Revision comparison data
- - -

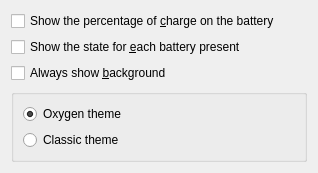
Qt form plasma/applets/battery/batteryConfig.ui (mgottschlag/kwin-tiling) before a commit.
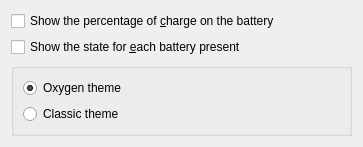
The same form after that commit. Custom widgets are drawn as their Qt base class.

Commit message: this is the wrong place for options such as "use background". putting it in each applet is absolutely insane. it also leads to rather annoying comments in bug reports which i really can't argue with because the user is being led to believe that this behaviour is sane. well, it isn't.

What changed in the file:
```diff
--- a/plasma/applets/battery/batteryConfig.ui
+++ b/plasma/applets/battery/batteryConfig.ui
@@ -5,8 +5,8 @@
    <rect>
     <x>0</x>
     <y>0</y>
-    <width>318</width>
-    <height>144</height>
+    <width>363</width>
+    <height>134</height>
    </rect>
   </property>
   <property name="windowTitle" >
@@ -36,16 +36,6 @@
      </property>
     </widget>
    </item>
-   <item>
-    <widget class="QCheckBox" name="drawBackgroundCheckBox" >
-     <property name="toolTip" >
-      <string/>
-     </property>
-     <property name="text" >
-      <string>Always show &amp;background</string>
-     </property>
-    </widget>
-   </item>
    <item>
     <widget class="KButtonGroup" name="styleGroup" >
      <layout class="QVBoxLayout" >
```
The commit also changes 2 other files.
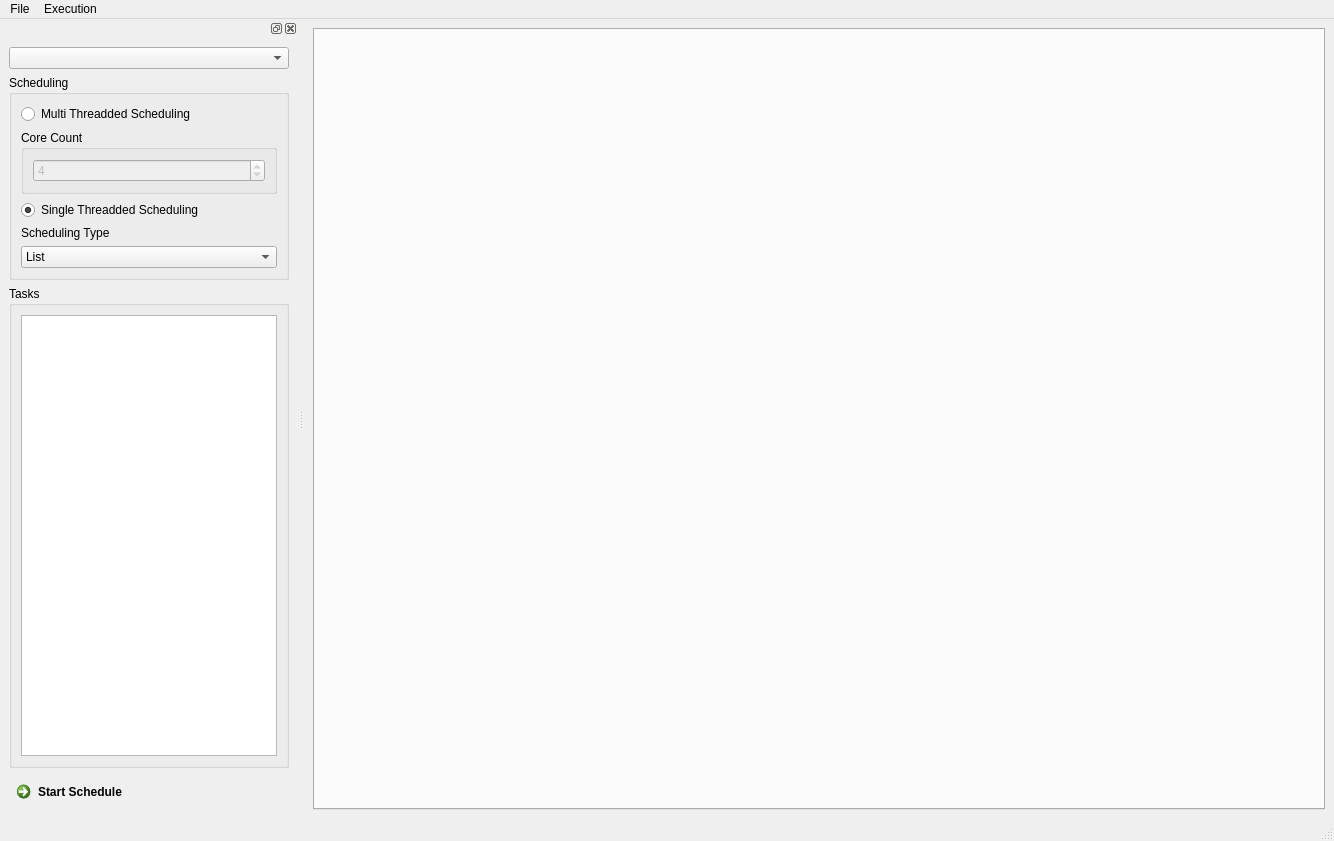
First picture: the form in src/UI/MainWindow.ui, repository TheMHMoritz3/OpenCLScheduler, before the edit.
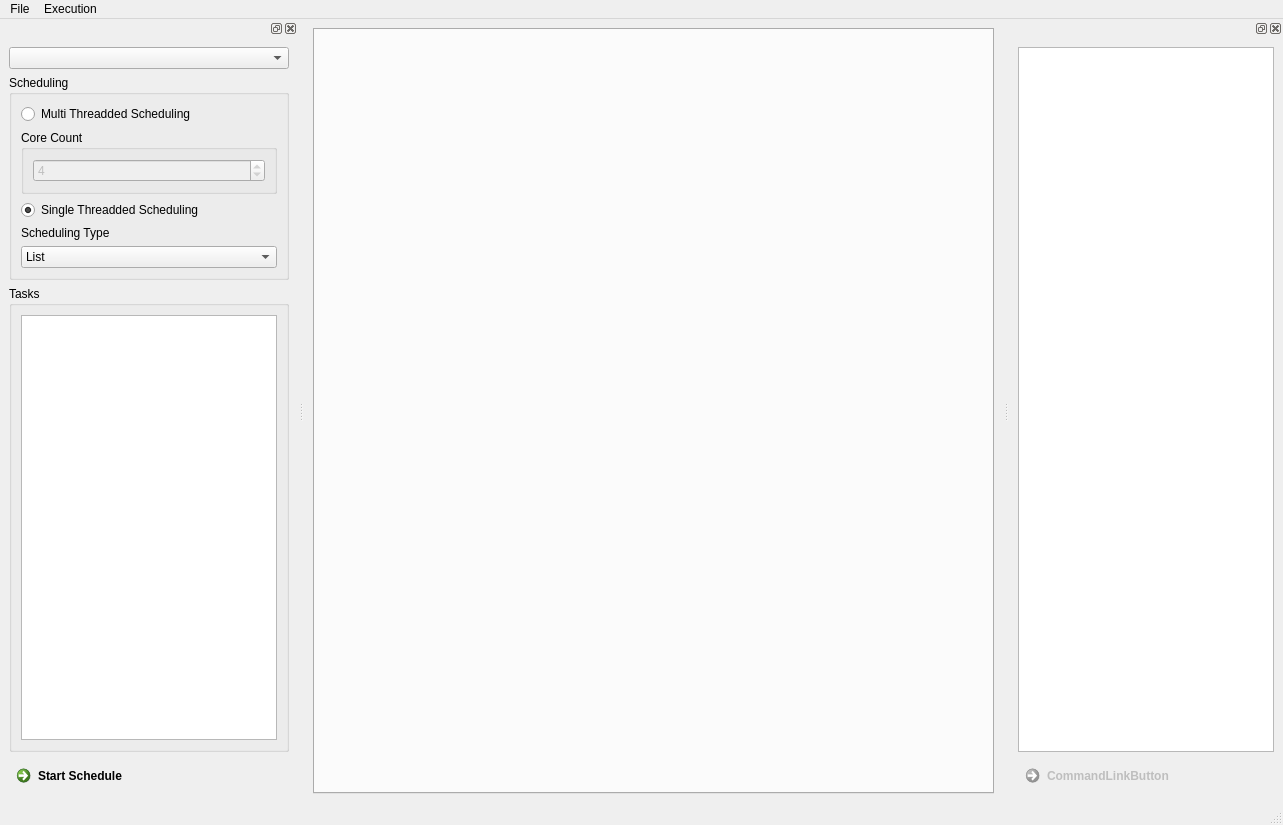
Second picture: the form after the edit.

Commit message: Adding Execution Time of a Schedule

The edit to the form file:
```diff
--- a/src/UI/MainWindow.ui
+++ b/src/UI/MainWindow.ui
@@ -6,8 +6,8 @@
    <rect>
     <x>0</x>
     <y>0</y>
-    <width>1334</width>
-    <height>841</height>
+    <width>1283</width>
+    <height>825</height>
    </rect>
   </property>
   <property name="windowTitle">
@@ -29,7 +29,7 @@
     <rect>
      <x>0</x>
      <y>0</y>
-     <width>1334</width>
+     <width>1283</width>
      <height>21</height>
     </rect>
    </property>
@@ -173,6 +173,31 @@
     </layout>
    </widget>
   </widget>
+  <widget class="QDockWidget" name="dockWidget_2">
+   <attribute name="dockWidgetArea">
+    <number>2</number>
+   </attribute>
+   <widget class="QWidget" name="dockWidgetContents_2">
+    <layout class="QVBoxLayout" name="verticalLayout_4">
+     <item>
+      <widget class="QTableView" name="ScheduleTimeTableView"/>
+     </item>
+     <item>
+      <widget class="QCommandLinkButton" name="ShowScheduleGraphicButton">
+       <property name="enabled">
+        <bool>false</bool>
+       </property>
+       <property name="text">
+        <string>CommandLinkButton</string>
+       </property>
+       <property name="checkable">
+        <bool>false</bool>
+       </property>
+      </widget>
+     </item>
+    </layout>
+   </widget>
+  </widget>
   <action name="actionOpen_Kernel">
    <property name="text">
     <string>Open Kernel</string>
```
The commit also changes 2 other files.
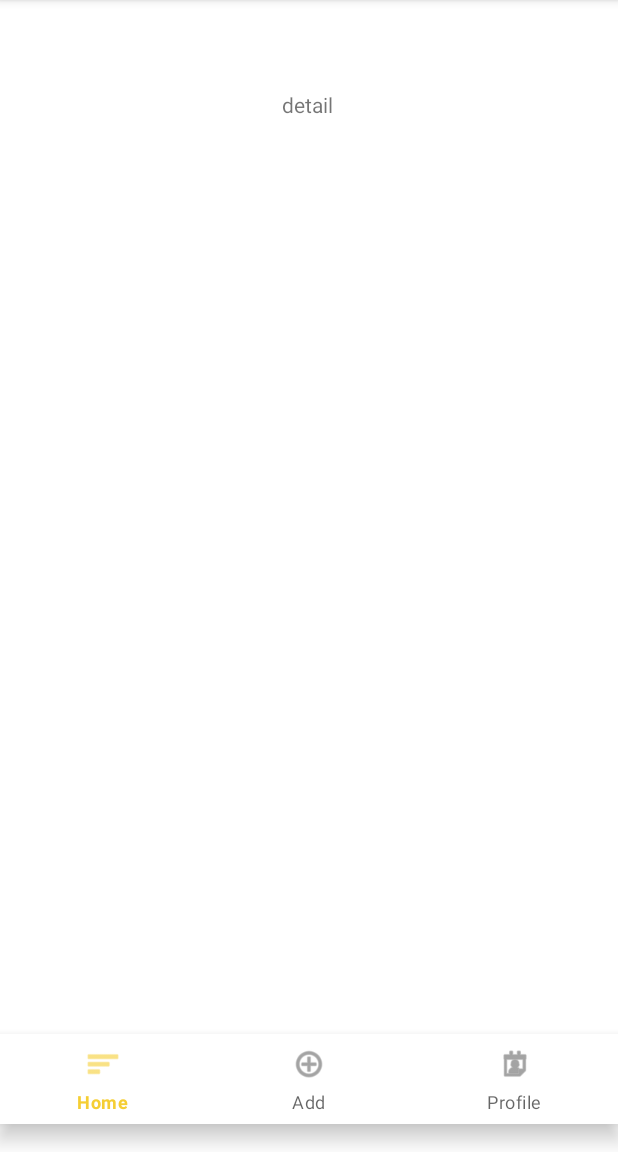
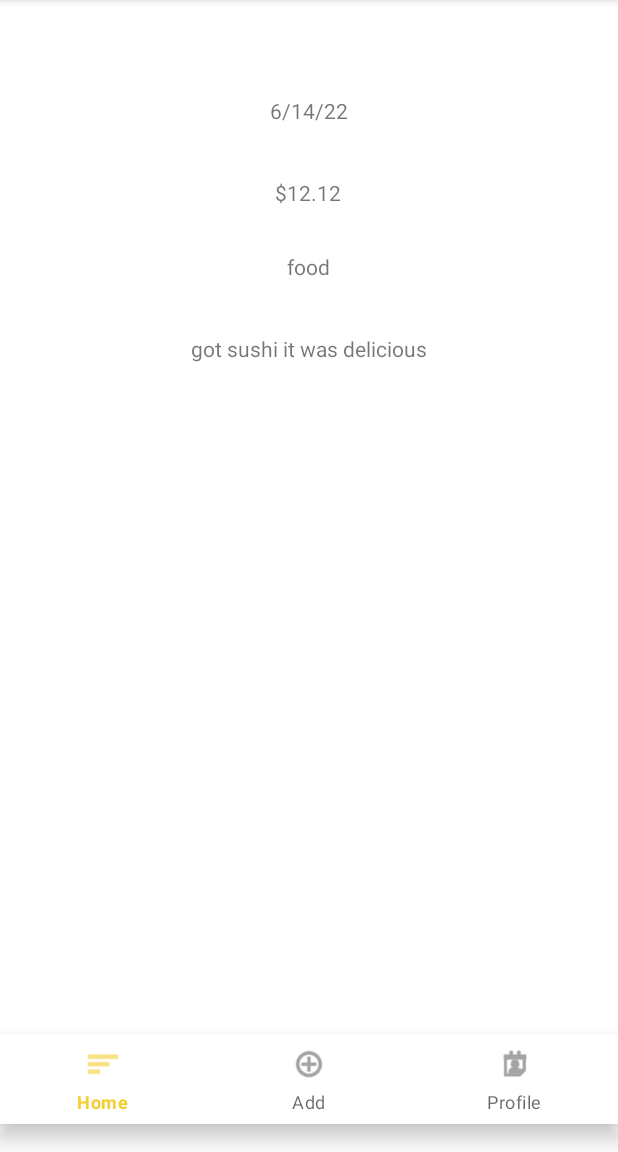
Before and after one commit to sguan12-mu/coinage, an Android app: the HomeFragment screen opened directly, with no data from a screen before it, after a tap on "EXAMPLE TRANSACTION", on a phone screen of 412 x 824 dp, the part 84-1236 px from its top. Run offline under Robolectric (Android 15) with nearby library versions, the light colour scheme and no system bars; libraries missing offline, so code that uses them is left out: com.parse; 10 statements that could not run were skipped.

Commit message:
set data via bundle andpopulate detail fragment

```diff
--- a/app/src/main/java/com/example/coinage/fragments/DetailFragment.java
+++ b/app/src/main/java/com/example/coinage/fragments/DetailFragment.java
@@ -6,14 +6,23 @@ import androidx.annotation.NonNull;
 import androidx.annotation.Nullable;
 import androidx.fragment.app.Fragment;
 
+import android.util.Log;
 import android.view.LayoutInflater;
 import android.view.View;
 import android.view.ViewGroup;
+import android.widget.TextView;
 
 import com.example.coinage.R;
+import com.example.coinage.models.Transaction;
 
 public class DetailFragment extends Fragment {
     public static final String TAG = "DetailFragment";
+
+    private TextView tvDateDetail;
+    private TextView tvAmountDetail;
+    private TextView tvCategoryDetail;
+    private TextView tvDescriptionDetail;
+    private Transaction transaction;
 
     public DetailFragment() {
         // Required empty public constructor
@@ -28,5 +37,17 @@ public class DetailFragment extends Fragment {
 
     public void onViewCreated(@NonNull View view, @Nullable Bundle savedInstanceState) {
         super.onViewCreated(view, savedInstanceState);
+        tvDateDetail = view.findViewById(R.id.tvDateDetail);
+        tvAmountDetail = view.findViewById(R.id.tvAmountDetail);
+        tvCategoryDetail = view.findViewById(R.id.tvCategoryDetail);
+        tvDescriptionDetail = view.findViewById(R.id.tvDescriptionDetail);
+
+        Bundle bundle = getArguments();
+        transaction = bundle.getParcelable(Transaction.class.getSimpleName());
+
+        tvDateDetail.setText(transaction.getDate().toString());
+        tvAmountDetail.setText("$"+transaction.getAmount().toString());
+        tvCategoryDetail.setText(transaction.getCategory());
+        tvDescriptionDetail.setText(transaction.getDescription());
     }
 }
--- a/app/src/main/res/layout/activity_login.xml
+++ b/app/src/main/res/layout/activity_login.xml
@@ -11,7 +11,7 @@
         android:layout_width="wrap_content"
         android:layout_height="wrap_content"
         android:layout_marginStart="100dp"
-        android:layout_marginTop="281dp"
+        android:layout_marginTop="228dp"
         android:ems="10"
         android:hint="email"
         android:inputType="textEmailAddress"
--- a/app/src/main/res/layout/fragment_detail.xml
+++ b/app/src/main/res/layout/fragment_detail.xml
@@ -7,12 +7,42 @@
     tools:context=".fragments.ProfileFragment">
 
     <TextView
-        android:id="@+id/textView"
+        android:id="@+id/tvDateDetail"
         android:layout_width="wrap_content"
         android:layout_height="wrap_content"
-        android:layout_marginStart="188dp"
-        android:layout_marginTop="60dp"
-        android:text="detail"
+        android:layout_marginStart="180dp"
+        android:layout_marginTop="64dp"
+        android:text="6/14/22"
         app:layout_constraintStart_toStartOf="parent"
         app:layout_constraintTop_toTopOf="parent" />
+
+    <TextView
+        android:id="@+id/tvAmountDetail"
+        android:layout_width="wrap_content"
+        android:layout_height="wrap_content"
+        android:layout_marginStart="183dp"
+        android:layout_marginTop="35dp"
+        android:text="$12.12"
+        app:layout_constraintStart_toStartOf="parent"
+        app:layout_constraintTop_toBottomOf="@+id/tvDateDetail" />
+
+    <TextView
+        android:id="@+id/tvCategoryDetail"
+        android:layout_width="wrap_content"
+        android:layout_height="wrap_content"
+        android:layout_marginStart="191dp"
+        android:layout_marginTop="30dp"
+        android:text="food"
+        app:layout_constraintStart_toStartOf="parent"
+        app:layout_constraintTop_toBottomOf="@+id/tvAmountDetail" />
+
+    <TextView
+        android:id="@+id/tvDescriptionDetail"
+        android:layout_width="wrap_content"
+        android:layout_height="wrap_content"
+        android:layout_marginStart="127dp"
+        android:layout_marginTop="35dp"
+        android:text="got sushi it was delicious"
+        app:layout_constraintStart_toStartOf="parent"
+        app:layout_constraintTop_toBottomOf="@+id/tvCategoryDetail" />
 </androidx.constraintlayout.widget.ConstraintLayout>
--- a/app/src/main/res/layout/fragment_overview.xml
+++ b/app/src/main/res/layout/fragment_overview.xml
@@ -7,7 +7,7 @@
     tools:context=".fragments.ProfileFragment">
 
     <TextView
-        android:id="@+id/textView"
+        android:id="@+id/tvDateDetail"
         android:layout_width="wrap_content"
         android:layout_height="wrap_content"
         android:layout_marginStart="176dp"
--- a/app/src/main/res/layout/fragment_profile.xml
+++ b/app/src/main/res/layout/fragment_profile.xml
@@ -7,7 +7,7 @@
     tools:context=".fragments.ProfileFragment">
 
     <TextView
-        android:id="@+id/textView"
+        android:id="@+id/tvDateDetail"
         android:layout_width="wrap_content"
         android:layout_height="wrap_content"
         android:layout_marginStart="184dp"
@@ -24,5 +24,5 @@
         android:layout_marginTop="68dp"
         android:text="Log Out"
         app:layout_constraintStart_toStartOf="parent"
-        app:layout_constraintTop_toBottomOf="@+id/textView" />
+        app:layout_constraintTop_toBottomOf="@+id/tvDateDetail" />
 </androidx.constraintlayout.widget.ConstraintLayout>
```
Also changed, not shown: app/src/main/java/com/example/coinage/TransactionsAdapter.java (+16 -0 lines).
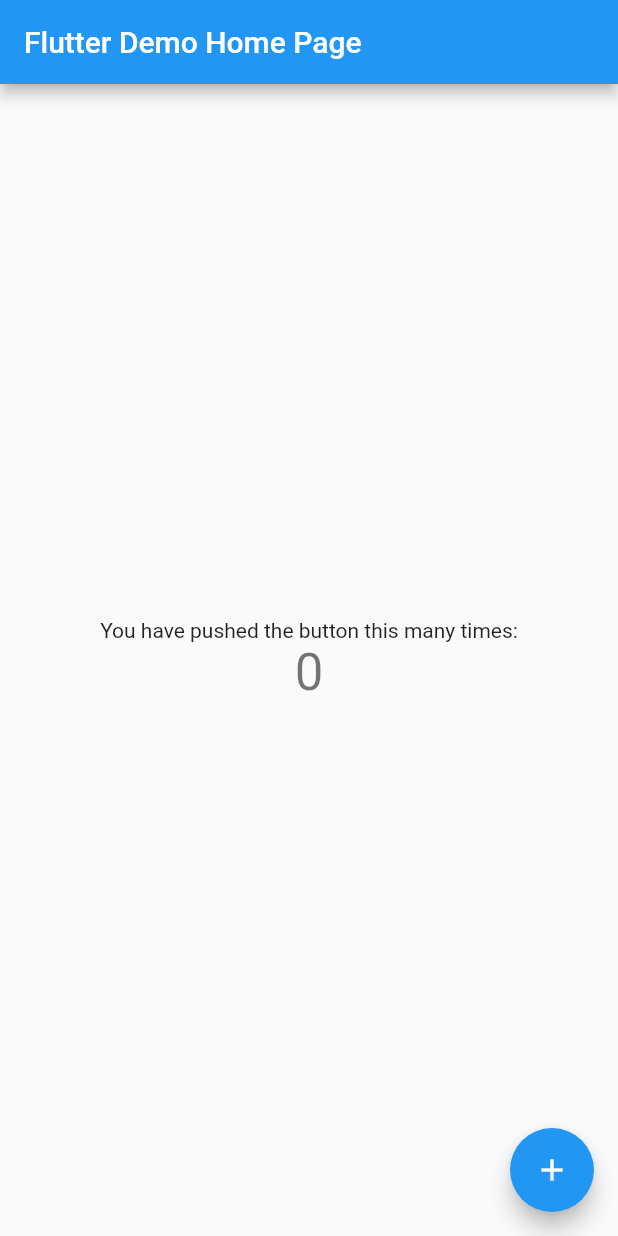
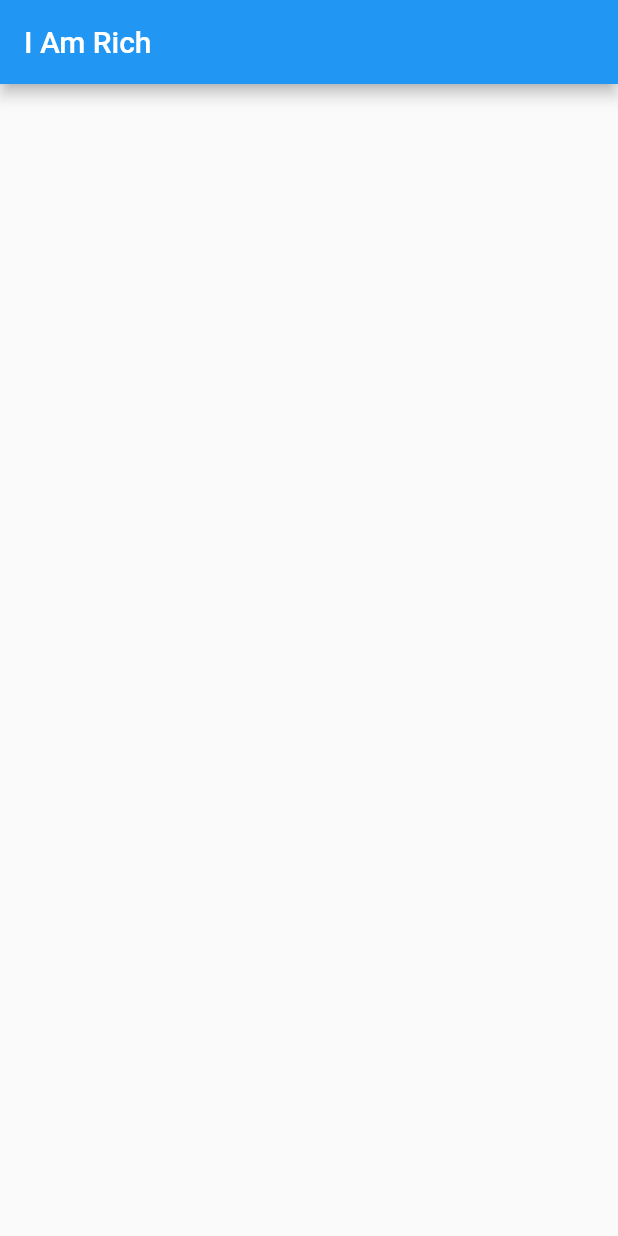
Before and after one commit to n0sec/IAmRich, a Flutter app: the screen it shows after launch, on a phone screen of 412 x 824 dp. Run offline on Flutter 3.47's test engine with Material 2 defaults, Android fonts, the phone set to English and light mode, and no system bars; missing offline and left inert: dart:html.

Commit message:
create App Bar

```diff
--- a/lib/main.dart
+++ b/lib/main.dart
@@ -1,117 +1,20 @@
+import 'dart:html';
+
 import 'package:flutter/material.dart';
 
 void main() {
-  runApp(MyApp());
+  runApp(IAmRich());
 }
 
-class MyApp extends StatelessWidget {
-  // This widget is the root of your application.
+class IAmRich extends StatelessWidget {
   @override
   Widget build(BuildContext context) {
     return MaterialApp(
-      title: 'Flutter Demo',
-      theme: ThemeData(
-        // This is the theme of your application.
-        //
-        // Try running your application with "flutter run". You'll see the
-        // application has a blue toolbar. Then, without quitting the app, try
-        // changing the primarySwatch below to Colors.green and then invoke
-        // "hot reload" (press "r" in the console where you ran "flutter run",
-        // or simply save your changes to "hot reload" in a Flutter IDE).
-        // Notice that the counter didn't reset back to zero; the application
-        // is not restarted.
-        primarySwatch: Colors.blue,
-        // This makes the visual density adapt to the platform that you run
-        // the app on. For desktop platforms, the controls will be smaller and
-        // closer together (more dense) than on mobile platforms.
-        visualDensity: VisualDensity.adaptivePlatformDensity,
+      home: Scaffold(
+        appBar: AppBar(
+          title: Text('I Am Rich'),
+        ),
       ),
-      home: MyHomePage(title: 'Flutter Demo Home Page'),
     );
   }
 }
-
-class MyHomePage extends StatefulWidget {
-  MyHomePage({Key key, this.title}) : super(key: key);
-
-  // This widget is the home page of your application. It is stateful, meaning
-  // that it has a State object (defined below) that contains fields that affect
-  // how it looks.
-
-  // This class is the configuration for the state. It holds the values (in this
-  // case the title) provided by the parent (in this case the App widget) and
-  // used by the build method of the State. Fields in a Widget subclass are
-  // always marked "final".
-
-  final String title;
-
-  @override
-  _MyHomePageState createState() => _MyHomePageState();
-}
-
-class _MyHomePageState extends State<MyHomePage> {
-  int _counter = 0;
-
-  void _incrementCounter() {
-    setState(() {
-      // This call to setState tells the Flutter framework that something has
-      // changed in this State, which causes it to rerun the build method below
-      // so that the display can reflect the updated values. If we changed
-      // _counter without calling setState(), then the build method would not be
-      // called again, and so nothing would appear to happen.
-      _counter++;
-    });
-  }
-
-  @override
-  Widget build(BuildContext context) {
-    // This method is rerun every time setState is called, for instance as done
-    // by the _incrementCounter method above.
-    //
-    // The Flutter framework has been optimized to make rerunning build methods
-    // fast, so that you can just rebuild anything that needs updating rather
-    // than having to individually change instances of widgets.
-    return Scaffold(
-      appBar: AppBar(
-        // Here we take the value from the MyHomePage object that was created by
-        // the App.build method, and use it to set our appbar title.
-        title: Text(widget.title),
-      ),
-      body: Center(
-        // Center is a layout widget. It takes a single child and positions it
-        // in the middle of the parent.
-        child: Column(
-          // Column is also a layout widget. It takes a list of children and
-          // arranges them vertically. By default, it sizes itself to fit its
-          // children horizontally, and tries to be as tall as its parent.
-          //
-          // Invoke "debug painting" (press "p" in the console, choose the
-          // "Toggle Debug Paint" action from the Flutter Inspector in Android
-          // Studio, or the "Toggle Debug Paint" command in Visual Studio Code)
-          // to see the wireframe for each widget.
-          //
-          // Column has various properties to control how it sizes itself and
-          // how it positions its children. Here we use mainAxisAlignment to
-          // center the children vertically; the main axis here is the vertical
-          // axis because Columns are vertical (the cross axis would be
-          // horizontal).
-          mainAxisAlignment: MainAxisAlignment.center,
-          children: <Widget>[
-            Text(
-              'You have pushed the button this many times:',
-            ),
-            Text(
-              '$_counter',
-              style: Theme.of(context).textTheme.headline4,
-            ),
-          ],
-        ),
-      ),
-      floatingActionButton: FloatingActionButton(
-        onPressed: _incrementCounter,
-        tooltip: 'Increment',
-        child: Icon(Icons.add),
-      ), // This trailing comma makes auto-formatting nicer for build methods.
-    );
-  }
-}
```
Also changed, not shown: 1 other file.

- - -

TASK - The answer must be a single number: how many lines in the data above contain the string "setState".

EXPECTED ANSWER - 4